**Try it:**
Return, verbatim and in full, the records that follow, but not their pictures.

[Recorded data]
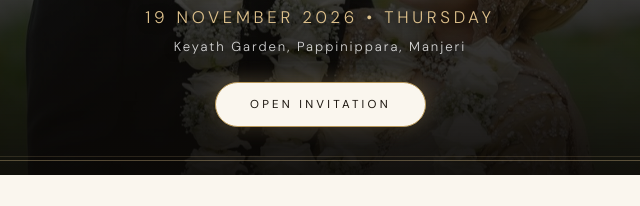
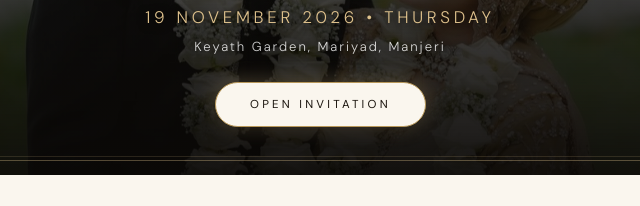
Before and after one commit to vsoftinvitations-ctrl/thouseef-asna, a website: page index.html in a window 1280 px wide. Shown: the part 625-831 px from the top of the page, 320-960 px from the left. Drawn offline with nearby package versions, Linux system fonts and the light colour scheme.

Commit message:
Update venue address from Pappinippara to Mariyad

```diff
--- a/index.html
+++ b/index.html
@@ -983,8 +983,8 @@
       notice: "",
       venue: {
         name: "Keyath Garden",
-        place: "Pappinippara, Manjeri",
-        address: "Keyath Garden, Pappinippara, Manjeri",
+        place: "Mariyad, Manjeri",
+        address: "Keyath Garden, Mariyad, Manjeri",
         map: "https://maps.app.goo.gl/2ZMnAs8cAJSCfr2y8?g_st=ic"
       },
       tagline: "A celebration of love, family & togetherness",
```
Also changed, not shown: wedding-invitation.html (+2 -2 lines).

**Your solution:**
Before and after one commit to vsoftinvitations-ctrl/thouseef-asna, a website: page index.html in a window 1280 px wide. Shown: the part 625-831 px from the top of the page, 320-960 px from the left. Drawn offline with nearby package versions, Linux system fonts and the light colour scheme.

Commit message:
Update venue address from Pappinippara to Mariyad

```diff
--- a/index.html
+++ b/index.html
@@ -983,8 +983,8 @@
       notice: "",
       venue: {
         name: "Keyath Garden",
-        place: "Pappinippara, Manjeri",
-        address: "Keyath Garden, Pappinippara, Manjeri",
+        place: "Mariyad, Manjeri",
+        address: "Keyath Garden, Mariyad, Manjeri",
         map: "https://maps.app.goo.gl/2ZMnAs8cAJSCfr2y8?g_st=ic"
       },
       tagline: "A celebration of love, family & togetherness",
```
Also changed, not shown: wedding-invitation.html (+2 -2 lines).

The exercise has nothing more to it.